I remember when I was a junior/intermediate developer. I was brave, cocky and loved taking risks. The less I knew, the more I was willing to stick my neck out. I’d do things just to prove it could be done; there were no shortages of challenges. But with more experience comes more caution and less risk aversion. This was especially true as I became more aware of the ramifications of my actions. I couldn’t fall back on ignorance and lack of experience as an excuse.
But when it came to thinking up new ideas for products, I couldn’t think outside the box. Nor could I think of anything new and original. For every idea I imagined, I already had an opinion. Either it was too simple, or would get done before I’d have the time to say “boo”. I always found something to demotivate me. I didn’t know how to come up with ideas. What problem could I solve that? What wrong was there in the world that required my particular brand of skill. The only thing I was becoming sure of was that I needed to put myself back in my shoes as a junior developer. Find something that would light that fire. I wanted to take a risk into the unknown.
I don’t believe in pitfalls. I believe in taking risks and not doing the same thing twice.
– Guy Laliberte
Somehow, perhaps after having watched a TED Talk. Or maybe after reading an article in Fortune. I came up with something. It’s super simple. It’s simple enough that I can state it’s purpose in one sentence. It’s also in a field I know little about, but I think has potential. But because I know little about it, I can come at it with a fresh perspective. And because I know the high-level goal, today I have something aim for.
So to keep things not complicated, I decided to put a one year plan together. The purpose of the plan is this. 1) Develop the software platform keeping in mind the overarching goal. No specifics or details beyond something functional. 2) Once I have something working, do research in the idea. Breaking it down into chunks. Categorising everything as a go. 3) Normalise all the information and determine the best direction to go. 4) Once I know enough, develop the features that would best fit in the platform. 5) Develop the features in iterations.
At some during step 5, I’ll have to determine when I can release the platform in beta. It would have to be at some point when the features are still high level enough so users aren’t driven away by a rigid system.
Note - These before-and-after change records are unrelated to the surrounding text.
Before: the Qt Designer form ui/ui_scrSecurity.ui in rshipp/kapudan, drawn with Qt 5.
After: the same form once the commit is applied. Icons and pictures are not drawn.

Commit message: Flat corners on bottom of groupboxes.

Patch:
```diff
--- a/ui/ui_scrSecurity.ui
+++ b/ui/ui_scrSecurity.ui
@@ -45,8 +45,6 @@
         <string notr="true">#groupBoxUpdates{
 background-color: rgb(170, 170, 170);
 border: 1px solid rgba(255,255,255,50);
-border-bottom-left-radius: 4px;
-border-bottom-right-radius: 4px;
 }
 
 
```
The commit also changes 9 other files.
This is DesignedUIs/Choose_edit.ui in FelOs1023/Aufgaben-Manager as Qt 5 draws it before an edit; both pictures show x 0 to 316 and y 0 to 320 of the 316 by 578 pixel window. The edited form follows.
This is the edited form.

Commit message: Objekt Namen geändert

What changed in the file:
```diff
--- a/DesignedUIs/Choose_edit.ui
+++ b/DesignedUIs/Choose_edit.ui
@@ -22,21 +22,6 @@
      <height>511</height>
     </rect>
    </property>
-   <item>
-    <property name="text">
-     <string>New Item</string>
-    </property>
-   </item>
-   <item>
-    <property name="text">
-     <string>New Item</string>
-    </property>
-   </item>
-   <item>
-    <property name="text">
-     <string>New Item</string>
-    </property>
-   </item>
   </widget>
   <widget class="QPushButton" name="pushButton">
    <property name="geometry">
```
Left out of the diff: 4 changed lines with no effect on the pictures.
But still useful enough to drive users’ focus in the direction I want the platform to go.
So we’ll see how this plan works out. Stay tuned for updates.